The Rotterdam Convention on the Prior Informed Consent Procedure for Certain Hazardous Chemicals and Pesticides in International Trade (the Rotterdam Convention) is a multilateral agreement which establishes a procedure for obtaining and exchanging information between countries regarding certain hazardous chemicals. The Rotterdam convention covers pesticides and industrial chemicals that have been banned or severely restricted for health or environmental reasons by Parties.
The Rotterdam Convention
The Rotterdam Convention was adopted at a conference in Rotterdam in September 1998. Australia ratified the Rotterdam Convention on 20 May 2004 with obligations coming into force for Australia on 18 August 2004.
The objectives of the Rotterdam Convention are:
- To promote shared responsibility and cooperative efforts among Parties in the international trade of certain hazardous chemicals in order to protect human health and the environment from potential harm.
- To contribute to the environmentally sound use of those hazardous chemicals, by facilitating information exchange about their characteristics, by providing for a national decision-making process on their import and export and by disseminating these decisions to Parties.
The Rotterdam Convention creates obligations for the implementation of the Prior Informed Consent (PIC) procedure.
What is PIC?
PIC is a procedure that:
- does not involve international bans
- helps participating countries learn more about the characteristics of potentially hazardous chemicals that may be shipped to them
- initiates a decision-making process on the future import of these chemicals by the countries themselves
- helps convey this decision to other countries.
The procedure promotes a shared responsibility between exporting and importing countries in protecting human health and the environment from the harmful effects of certain hazardous chemicals (industrial chemicals and pesticides) that are being traded internationally.
Annex III of the Rotterdam Convention lists all of the chemicals subject to PIC process.
Australia does not automatically adopt controls for chemicals listed in the Rotterdam Convention. Each chemical must be separately ratified by the Australian parliament following inclusion in Annex III. The lists of chemicals relevant to Australia may be found in Schedule 2 of the Customs (Prohibited Imports) Regulations 1956 and Schedule 9 of the Customs (Prohibited Exports) Regulation 1958.
Please note if a chemical is subject to international trade controls under the Stockholm Convention and is also listed in the Rotterdam Convention, the Stockholm Convention controls are imposed as these are more stringent.
Manufacture and use
No specific manufacture or use controls are applicable for chemicals subject to the Rotterdam Convention.
The import of chemicals listed under the Rotterdam Convention is controlled by domestic legislation administered by the Australian Pesticides and Veterinary Medicines Authority (APVMA). More information can be found on through the APVMA website.
The export of chemicals listed under the Rotterdam Convention requires written permission. Permission may be granted if the export meets the requirements of the importing party as well as the following requirements:
- the importing country is a party to the convention, or
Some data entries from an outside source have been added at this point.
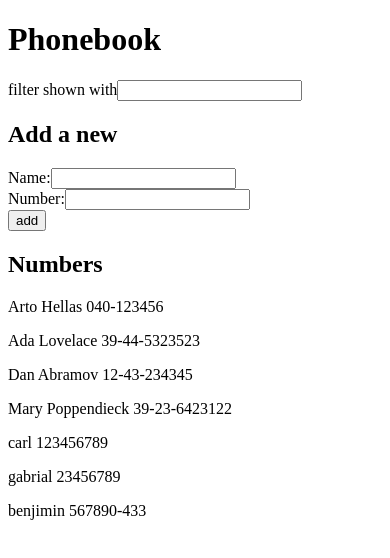
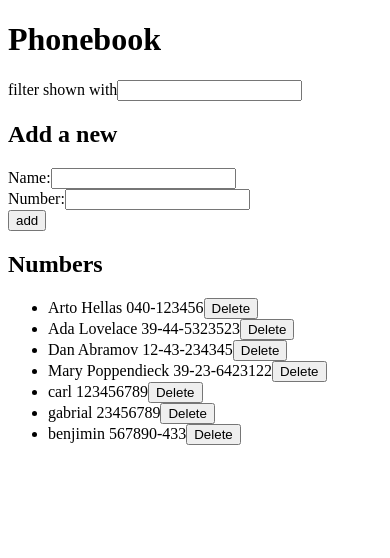
Before and after one commit to learningreac/fullstackproj, a React (Create React App) app in the folder part2/courseinfo/: page / in a window 390 px wide. Shown: the top 558 px of the page. Built offline with nearby package versions, Linux system fonts and the light colour scheme; data requests are answered from the project's data file.

Commit message:
phonebook add delete

```diff
--- a/part2/courseinfo/src/phonebook/App.js
+++ b/part2/courseinfo/src/phonebook/App.js
@@ -1,4 +1,4 @@
-import axios from 'axios';
+import { identifier } from '@babel/types';
 import React, { useEffect, useState } from 'react';
 import peoplesService from './services/peoples';
 
@@ -25,12 +25,22 @@ const PersonForm = ({ addPerson, newName, handleNameChange, newNumber, handleNum
   )
 };
 
-const Persons = ({ personsToShow }) => {
+const Persons = ({ personsToShow, deletePerson }) => {
   return (
-    <div>
-      {personsToShow.map(person => <p key={person.name}> {person.name} {person.number}</p>)}
-    </div>
-
+    // delete person.id
+    // delete function is passed from APP, App does not know the id. the id is a local variable, it pass to the function when call it.
+    // notice also how the event handdler is defined here to Onclick.
+    // Onclick can not be assigned directly to a function call.
+    <ul>
+      {personsToShow.map(person => {
+        return (
+            <li key={person.id}> {person.name} {person.number}
+              <button onClick={() => deletePerson(person.id)}> Delete </button>
+            </li>
+        )
+      }
+      )}
+    </ul>
   )
 };
 
@@ -53,8 +63,6 @@ const App = () => {
         setPersons(initialData)
       })
   }, []);
-
-  console.log('persons',persons);
 
 
   const addPerson = (event) => {
@@ -108,6 +116,11 @@ const App = () => {
     setFilter(e.target.value);
   };
 
+  const deletePerson = (id) => {
+    console.log('delete', id)
+    setPersons(persons.filter(p => p.id !== id))
+  };
+
   return (
     <div>
       <h1>Phonebook</h1>
@@ -123,7 +136,7 @@ const App = () => {
       />
 
       <h2>Numbers</h2>
-      <Persons personsToShow={personsToShow} />
+      <Persons personsToShow={personsToShow} deletePerson={deletePerson} />
     </div>
   )
 }
```
Lines whose indentation alone changed are shown as unchanged.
- the chemical is controlled under the convention as a severely hazardous pesticide formulation, but the formulation to be exported is at a lower concentration.
Applications for permission to export chemicals controlled under the Rotterdam Convention must be made using the online permit application system.
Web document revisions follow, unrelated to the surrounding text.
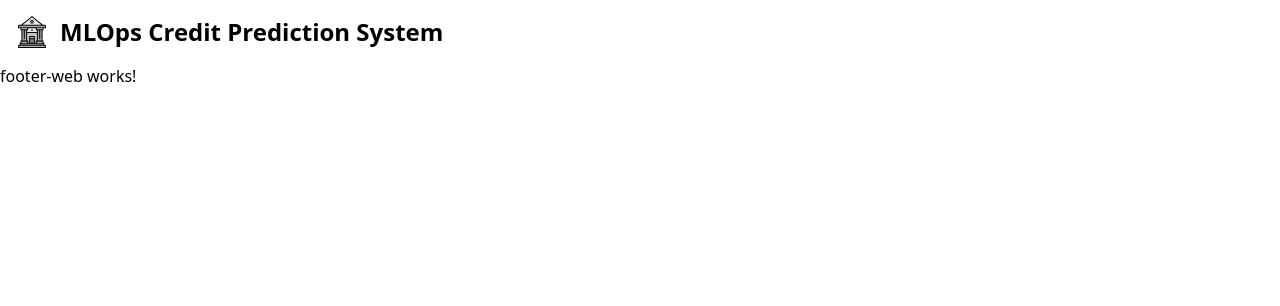
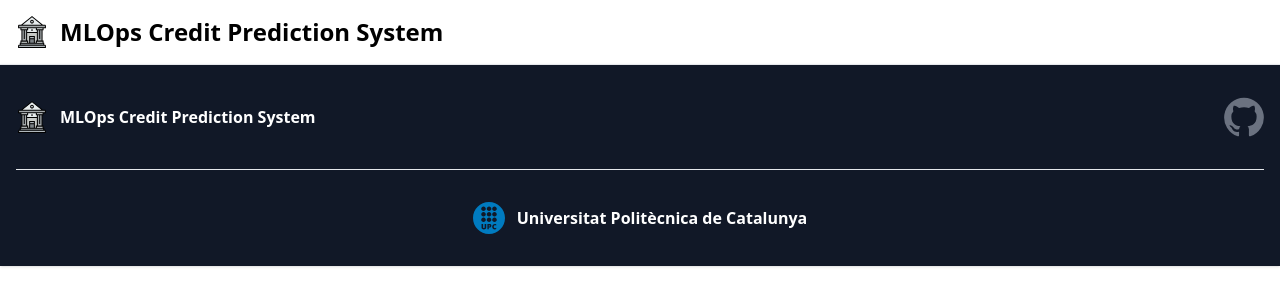
Before and after one commit to marc-cesar/tfg-mlops-web, an Angular app: page / in a window 1280 px wide. Shown: the top 306 px of the page. Built offline with nearby package versions, Linux system fonts and the light colour scheme.

Commit message:
Web footer, menu items passed as parameter to header

```diff
--- a/src/app/app.component.html
+++ b/src/app/app.component.html
@@ -1,3 +1,3 @@
-<app-nav-bar></app-nav-bar>
+<app-nav-bar [menuItems]="menuItems"></app-nav-bar>
 <router-outlet />
 <app-footer-web></app-footer-web>
--- a/src/app/app.component.ts
+++ b/src/app/app.component.ts
@@ -20,4 +20,10 @@ import { RouterModule } from '@angular/router';
 })
 export class AppComponent {
   title = 'tfg-mlops-web';
+
+  menuItems = [
+    { name: 'Home', url: '/' },
+    { name: 'About', url: '/about' },
+    { name: 'Services', url: '/services' },
+  ];
 }
--- a/src/app/footer-web/footer-web.component.html
+++ b/src/app/footer-web/footer-web.component.html
@@ -1 +1,45 @@
-<p>footer-web works!</p>
+<footer class="bg-gray-900 shadow text-white bottom-0 left-0 z-20 w-full p-0 border-t ">
+    <div class="w-full max-w-screen-xl mx-auto p-4 md:py-8">
+        <div class="sm:flex  sm:items-center sm:justify-between">
+            <a href="/" class="flex items-center space-x-3 rtl:space-x-reverse">
+                <img src="../../assets/bank-logo.svg" class="h-8" alt="MLOps banking system logo" />
+                <span class="inline self-center font-semibold whitespace-nowrap dark:text-white">MLOps Credit Prediction System</span>
+            </a>
+            <a href="https://github.com/marc-cesar/tfg-mlops-web" class="text-gray-500 hover:text-gray-900 dark:hover:text-white ms-5">
+                <svg class="w-10 h-10" aria-hidden="true" xmlns="http://www.w3.org/2000/svg" fill="currentColor" viewBox="0 0 20 20">
+                      <path fill-rule="evenodd" d="M10 .333A9.911 9.911 0 0 0 6.866 19.65c.5.092.678-.215.678-.477 0-.237-.01-1.017-.014-1.845-2.757.6-3.338-1.169-3.338-1.169a2.627 2.627 0 0 0-1.1-1.451c-.9-.615.07-.6.07-.6a2.084 2.084 0 0 1 1.518 1.021 2.11 2.11 0 0 0 2.884.823c.044-.503.268-.973.63-1.325-2.2-.25-4.516-1.1-4.516-4.9A3.832 3.832 0 0 1 4.7 7.068a3.56 3.56 0 0 1 .095-2.623s.832-.266 2.726 1.016a9.409 9.409 0 0 1 4.962 0c1.89-1.282 2.717-1.016 2.717-1.016.366.83.402 1.768.1 2.623a3.827 3.827 0 0 1 1.02 2.659c0 3.807-2.319 4.644-4.525 4.889a2.366 2.366 0 0 1 .673 1.834c0 1.326-.012 2.394-.012 2.72 0 .263.18.572.681.475A9.911 9.911 0 0 0 10 .333Z" clip-rule="evenodd"/>
+                </svg>
+                <span class="sr-only">GitHub repository</span>
+            </a>
+        </div>
+        <hr class="my-6 border-gray-200 sm:mx-auto dark:border-gray-700 lg:my-8" />
+        <a href="https://www.upc.edu/" class="flex items-center space-x-3 rtl:space-x-reverse justify-center">
+            <img src="../../assets/Logo_UPC.svg" class="h-8" alt="MLOps banking system logo" />
+            <span class="inline self-center font-semibold whitespace-nowrap dark:text-white">Universitat Politècnica de Catalunya</span>
+        </a>
+        <!-- <div class="footer-content">
+            <div class="footer-section about">
+                <a href="/" class="flex items-center space-x-3 rtl:space-x-reverse">
+                    <img src="../../assets/bank-logo.svg" class="h-8" alt="MLOps banking system logo" />
+                    <span class="hidden sm:inline self-center text-2xl font-semibold whitespace-nowrap dark:text-white">MLOps Credit Prediction System</span>
+                    <span class="sm:hidden self-center text-2xl font-semibold whitespace-nowrap dark:text-white">MLOps</span>
+                </a>
+                <p>
+                    This is a footer section where you can describe your company or business. You can also use this section to
+                    display your contact information.
+                </p>
+                <div class="contact">
+                    <span><i class="fas fa-phone"></i> &nbsp; 123-456-789</span>
+                    <span><i class="fas fa-envelope"></i> &nbsp;
+                        </span>
+                </div>
+                <div class="socials">
+                    <a href="#"><i class="fab fa-facebook"></i></a>
+                    <a href="#"><i class="fab fa-instagram"></i></a>
+                    <a href="#"><i class="fab fa-twitter"></i></a>
+                    <a href="#"><i class="fab fa-youtube"></i></a>
+                </div>
+            </div>
+            </div> -->
+    </div>
+</footer>
--- a/src/app/nav-bar/nav-bar.component.ts
+++ b/src/app/nav-bar/nav-bar.component.ts
@@ -1,4 +1,4 @@
-import { Component } from '@angular/core';
+import { Component, Input } from '@angular/core';
 import { RouterModule } from '@angular/router';
 
 @Component({
@@ -11,8 +11,7 @@ import { RouterModule } from '@angular/router';
   <div class="max-w-screen-xl flex flex-wrap items-center justify-between mx-auto p-4">
     <a href="/" class="flex items-center space-x-3 rtl:space-x-reverse">
         <img src="../../assets/bank-logo.svg" class="h-8" alt="MLOps banking system logo" />
-        <span class="hidden sm:inline self-center text-2xl font-semibold whitespace-nowrap dark:text-white">MLOps Credit Prediction System</span>
-        <span class="sm:hidden self-center text-2xl font-semibold whitespace-nowrap dark:text-white">MLOps</span>
+        <span class="sm:inline self-center sm:text-2xl font-semibold whitespace-nowrap dark:text-white">MLOps Credit Prediction System</span>
     </a>
     <button (click)="toggleMenu()" data-collapse-toggle="navbar-default" type="button" class="inline-flex items-center p-2 w-10 h-10 justify-center text-sm text-gray-500 rounded-lg md:hidden hover:bg-gray-100 focus:outline-none focus:ring-2 focus:ring-gray-200 dark:text-gray-400 dark:hover:bg-gray-700 dark:focus:ring-gray-600" aria-controls="navbar-default" aria-expanded="false">
         <span class="sr-only">Open menu</span>
@@ -38,11 +37,7 @@ import { RouterModule } from '@angular/router';
 export class NavBarComponent {
   isMenuOpen = false;
 
-  menuItems = [
-    { name: 'Home', url: '/' },
-    { name: 'About', url: '/about' },
-    { name: 'Services', url: '/services' },
-  ];
+  @Input() menuItems: any;
 
   toggleMenu(): void {
     this.isMenuOpen = !this.isMenuOpen;
```
Also changed, not shown: src/assets/Logo_UPC.svg (added).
Under the Agricultural and Veterinary Chemicals (Administration) Act 1992 a person must not import, manufacture, use or export an active constituent for a proposed or existing chemical product, or a chemical product, in contravention of a condition or restriction prescribed by a regulation. A penalty of 300 penalty units may apply.
Under the Customs Act 1901 a person commits and offence if a person engages in conduct contravening the conditions or requirements of their license or permit. A penalty of Imprisonment for 2 years or 20 penalty units, or both may apply.
Under Article 12 and Annex V of the Rotterdam Convention, the exporting Party of a banned or severely restricted chemical shall provide an export notification to the importing Party. The importing Party has an obligation to acknowledge receipt of the export notification within 30 days.
If you are intending to export a chemical that is listed under the Rotterdam Convention and not registered for use in Australia, you are required to arrange with the department, an export notification from the relevant international authority. This is in addition to requirements for an export permit. Unlike an export permit that is required for each shipment, an export notification can cover multiple shipments for a period of 12 months.
If you require an export notification please contact the Agvet Chemicals International and Domestic Policy section at ControlledChemicals@aff.gov.au.
Please note that arranging an export notification can take up to 30 days and allowances in the export date must be made to accommodate this timeframe.
Please also note, in the case that you require an export notification, an export permit will not be granted until the importing Party has approved the export notification.
Granting permission under the Customs or Agvet Regulations does not replace any requirement for permission under any other legislation, including from the APVMA.
For information on industrial chemicals controlled under the Rotterdam Convention, contact the National Industrial Chemicals Notification and Assessment Scheme (NICNAS) on (02) 8577 8800 or Freecall 1800 638 528
Further information can be found on the Rotterdam Convention website.
Inquiries can be directed to:
Agvet Chemicals International and Domestic Policy Section
Agvet Chemicals and Forestry Branch
Department of Agriculture, Fisheries and Forestry
GPO Box 858
CANBERRA ACT 2601